▸ WORK TASK
Among the records below, find each line bearing the word "import" and copy it.

****************************************

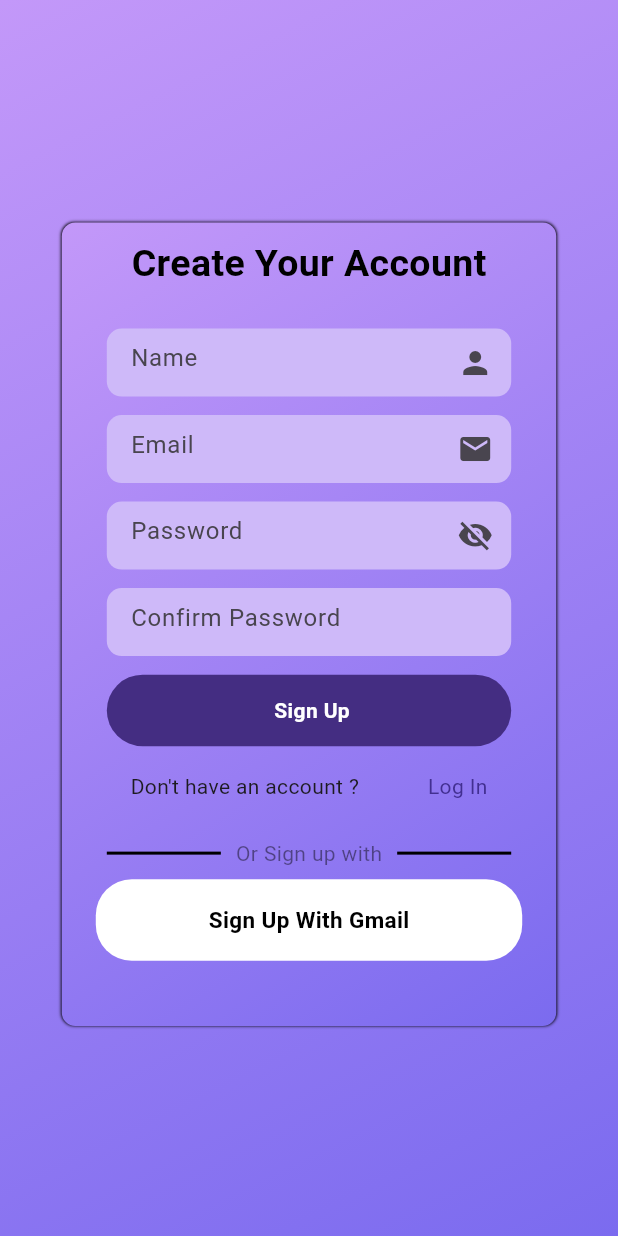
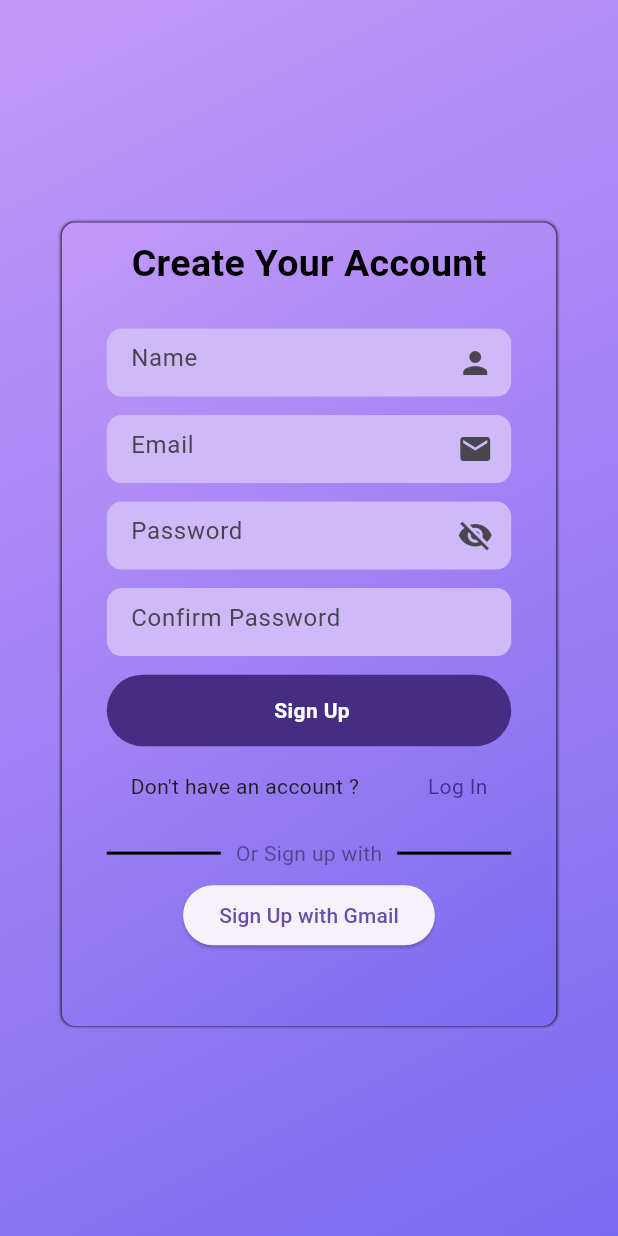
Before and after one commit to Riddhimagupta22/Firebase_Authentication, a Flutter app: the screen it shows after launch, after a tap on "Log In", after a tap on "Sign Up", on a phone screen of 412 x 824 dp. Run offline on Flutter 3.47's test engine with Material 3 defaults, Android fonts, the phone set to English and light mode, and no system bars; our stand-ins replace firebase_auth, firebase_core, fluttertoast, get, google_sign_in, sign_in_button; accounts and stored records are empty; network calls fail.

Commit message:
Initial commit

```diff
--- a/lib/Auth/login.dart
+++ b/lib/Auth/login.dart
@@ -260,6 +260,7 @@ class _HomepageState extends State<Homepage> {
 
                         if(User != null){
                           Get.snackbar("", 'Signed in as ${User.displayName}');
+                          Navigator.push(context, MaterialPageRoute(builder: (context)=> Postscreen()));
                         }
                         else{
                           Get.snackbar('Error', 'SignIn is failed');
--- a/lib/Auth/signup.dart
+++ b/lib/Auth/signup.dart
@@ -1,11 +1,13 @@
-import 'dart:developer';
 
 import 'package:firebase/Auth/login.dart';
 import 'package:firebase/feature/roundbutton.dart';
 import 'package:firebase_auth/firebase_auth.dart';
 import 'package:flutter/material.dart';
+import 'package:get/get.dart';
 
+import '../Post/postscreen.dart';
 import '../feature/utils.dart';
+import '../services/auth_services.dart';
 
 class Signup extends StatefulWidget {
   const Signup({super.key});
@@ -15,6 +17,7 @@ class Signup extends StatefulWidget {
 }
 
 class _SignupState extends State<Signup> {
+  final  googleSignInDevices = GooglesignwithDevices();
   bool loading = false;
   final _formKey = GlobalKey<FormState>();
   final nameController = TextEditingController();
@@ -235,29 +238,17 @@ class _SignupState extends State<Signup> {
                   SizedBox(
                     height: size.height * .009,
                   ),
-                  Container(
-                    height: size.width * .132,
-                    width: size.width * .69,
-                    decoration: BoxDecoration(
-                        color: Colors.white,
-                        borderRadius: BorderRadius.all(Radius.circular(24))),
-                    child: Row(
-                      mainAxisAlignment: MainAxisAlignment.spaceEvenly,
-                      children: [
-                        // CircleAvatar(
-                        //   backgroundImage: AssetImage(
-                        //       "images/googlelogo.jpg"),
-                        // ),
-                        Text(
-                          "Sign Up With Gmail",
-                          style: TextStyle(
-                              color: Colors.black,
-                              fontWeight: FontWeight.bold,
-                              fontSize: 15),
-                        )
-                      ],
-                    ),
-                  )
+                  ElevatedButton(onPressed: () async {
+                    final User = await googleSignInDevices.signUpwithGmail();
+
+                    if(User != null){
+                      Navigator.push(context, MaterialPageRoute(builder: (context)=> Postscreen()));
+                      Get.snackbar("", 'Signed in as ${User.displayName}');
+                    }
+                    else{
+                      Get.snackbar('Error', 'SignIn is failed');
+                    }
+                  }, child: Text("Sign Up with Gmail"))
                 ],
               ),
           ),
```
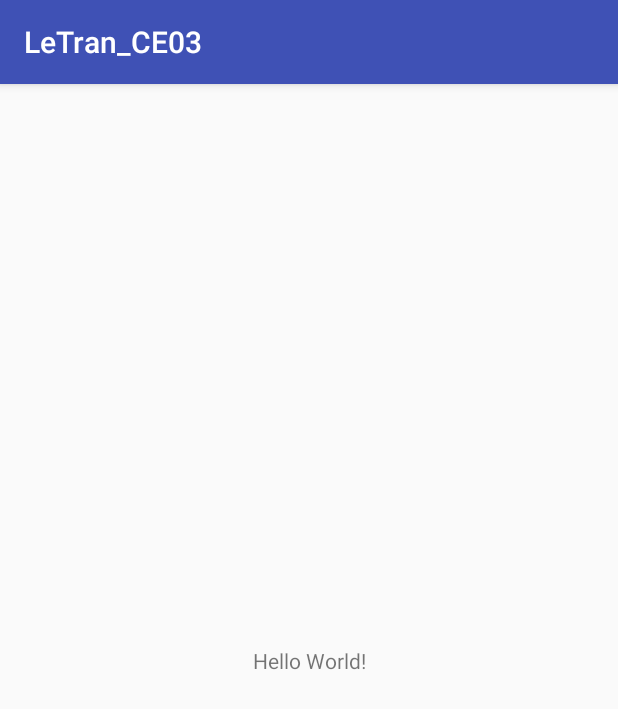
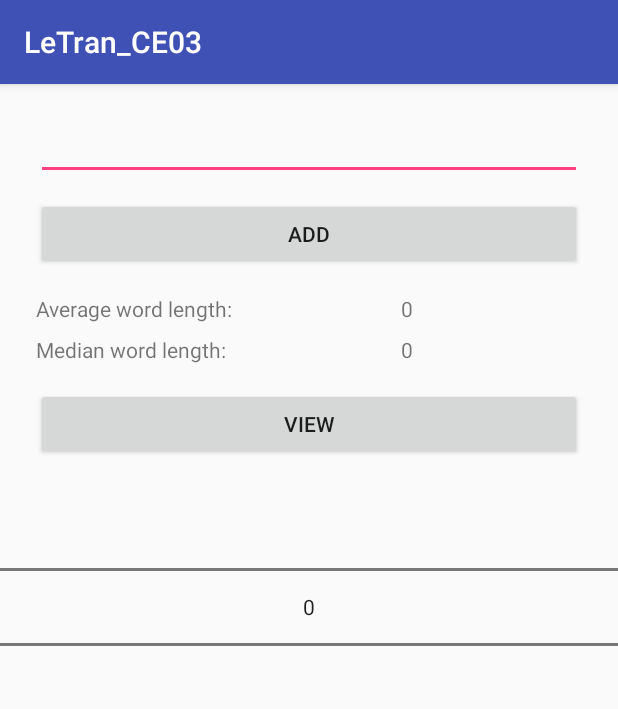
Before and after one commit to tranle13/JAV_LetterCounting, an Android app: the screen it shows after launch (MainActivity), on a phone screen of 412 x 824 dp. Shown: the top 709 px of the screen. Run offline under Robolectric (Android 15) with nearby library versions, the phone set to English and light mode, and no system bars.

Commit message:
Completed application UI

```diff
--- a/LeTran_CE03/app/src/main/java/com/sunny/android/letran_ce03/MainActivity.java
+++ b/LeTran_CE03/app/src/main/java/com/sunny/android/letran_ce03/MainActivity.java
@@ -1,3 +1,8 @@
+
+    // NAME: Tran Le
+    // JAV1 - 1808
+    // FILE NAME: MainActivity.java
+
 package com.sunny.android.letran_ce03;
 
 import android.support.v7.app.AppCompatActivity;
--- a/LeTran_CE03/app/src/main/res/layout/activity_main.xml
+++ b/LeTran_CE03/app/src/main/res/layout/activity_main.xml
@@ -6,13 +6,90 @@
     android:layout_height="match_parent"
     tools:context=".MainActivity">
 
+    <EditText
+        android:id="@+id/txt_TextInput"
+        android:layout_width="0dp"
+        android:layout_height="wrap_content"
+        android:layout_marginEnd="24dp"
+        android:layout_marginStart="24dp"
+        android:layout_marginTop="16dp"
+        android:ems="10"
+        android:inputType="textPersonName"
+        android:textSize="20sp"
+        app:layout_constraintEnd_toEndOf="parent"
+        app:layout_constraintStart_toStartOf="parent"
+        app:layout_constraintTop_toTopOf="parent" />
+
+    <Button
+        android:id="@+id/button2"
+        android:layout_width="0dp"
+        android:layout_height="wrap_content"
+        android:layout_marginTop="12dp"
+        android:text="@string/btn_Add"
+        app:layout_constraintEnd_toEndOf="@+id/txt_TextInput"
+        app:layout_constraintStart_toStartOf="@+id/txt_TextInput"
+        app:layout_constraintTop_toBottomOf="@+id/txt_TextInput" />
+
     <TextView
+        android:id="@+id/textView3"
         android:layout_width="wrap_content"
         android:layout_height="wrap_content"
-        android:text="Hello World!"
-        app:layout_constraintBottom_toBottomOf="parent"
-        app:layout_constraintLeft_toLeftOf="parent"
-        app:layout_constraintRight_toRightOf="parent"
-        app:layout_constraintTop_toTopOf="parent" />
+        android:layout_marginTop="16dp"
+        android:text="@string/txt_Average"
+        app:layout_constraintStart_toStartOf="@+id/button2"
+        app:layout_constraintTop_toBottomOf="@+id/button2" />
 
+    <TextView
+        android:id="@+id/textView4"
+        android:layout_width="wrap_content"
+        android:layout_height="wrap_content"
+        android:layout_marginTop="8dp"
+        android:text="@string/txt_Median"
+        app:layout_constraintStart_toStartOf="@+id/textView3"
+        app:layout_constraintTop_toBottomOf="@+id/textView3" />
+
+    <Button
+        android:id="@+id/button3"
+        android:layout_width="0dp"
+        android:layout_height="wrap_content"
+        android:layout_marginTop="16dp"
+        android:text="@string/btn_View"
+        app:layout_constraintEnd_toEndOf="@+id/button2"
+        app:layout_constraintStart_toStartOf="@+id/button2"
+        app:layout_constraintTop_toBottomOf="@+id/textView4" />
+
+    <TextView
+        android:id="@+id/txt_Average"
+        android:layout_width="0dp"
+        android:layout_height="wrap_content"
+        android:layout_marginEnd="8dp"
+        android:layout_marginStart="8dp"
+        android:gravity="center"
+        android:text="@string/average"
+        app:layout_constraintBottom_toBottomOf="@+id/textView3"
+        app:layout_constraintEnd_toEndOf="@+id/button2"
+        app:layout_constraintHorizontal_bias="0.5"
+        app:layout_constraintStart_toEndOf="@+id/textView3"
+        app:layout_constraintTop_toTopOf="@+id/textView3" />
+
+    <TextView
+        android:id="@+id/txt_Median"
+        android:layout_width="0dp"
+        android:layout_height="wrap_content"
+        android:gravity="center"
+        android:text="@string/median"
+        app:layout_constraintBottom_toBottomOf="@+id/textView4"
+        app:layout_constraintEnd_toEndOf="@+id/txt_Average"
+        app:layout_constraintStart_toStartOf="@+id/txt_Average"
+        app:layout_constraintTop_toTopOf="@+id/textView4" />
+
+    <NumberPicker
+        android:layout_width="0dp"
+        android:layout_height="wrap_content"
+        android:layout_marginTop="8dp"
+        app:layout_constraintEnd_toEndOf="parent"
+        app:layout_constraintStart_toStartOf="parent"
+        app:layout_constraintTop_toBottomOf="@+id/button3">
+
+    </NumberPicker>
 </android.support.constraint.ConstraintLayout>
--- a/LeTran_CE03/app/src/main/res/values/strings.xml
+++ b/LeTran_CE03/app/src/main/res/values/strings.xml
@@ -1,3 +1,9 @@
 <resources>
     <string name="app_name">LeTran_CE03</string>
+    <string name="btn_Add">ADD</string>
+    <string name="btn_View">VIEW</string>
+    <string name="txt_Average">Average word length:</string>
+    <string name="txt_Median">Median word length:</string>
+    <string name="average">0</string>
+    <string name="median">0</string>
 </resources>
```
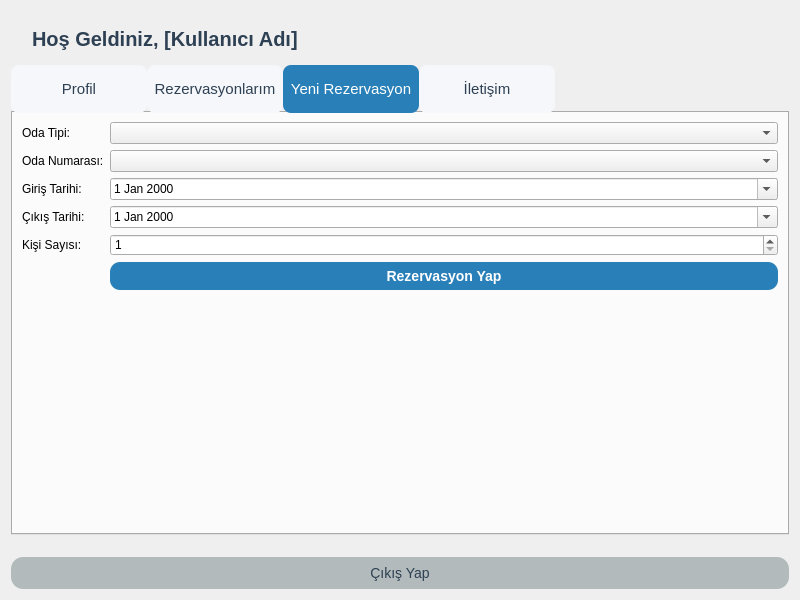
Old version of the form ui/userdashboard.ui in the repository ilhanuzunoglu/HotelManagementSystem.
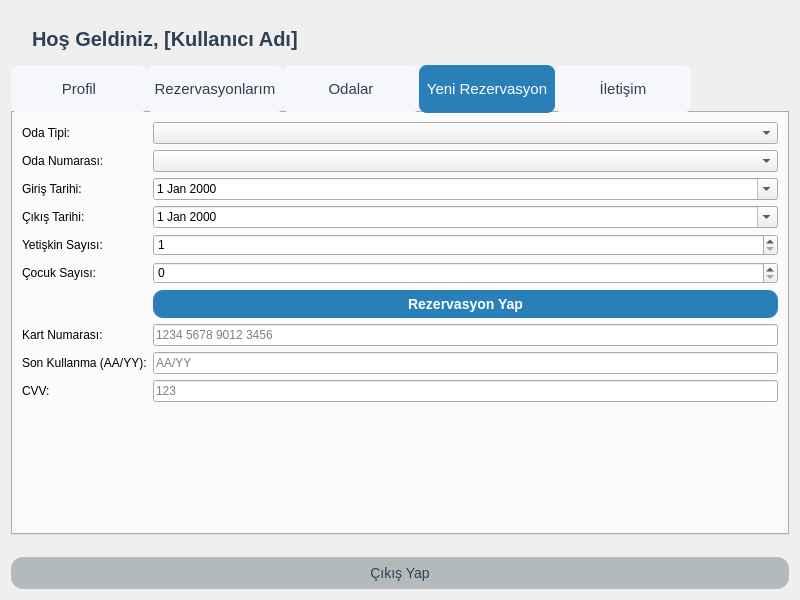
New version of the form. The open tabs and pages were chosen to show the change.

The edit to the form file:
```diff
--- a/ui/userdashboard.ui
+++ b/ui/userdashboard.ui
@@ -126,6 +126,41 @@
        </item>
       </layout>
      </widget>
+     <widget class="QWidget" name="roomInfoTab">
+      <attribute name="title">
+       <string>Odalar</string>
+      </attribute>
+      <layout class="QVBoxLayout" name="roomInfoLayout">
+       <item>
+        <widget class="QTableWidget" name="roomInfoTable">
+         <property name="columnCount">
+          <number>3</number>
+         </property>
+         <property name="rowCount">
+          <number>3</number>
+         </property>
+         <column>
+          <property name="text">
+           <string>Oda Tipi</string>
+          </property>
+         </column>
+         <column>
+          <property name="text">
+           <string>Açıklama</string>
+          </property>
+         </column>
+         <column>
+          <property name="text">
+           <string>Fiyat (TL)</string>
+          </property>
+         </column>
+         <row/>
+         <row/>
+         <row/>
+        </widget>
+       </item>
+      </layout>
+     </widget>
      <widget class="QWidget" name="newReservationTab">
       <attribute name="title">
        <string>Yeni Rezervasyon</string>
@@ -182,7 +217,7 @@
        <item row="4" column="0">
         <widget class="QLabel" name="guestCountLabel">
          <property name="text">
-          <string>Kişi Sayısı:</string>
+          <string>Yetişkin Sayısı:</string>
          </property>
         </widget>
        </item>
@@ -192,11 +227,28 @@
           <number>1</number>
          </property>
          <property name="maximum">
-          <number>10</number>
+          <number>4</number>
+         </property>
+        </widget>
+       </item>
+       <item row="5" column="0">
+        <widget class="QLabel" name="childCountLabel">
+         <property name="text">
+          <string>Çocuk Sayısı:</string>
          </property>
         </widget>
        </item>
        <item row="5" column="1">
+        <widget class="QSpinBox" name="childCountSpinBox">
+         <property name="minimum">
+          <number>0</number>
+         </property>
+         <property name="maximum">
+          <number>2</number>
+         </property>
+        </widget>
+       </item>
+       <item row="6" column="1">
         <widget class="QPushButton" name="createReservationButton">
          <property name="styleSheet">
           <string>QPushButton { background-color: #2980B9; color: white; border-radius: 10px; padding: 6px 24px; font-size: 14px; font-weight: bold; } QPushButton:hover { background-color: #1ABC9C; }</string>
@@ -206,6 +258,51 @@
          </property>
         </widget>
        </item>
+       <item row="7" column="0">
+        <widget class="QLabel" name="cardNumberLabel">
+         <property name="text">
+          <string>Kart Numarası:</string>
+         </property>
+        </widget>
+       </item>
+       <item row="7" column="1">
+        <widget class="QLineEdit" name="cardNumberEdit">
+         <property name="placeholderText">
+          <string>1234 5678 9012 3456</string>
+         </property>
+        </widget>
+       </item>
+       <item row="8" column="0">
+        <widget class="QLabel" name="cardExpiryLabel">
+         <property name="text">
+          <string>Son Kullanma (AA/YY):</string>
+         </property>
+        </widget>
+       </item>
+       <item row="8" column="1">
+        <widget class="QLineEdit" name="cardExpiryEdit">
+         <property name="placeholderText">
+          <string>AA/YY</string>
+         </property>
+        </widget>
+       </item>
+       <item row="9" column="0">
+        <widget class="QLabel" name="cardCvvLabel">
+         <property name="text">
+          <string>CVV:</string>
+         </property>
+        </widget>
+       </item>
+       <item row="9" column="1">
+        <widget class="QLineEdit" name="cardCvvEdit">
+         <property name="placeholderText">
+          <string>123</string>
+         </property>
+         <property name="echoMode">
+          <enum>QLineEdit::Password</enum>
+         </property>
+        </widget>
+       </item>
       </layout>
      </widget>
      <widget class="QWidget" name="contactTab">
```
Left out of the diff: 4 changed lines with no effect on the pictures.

****************************************

▸ REPLY TO THE TASK
-import 'dart:developer';
 import 'package:firebase/Auth/login.dart';
 import 'package:firebase/feature/roundbutton.dart';
 import 'package:firebase_auth/firebase_auth.dart';
 import 'package:flutter/material.dart';
+import 'package:get/get.dart';
+import '../Post/postscreen.dart';
 import '../feature/utils.dart';
+import '../services/auth_services.dart';
 import android.support.v7.app.AppCompatActivity;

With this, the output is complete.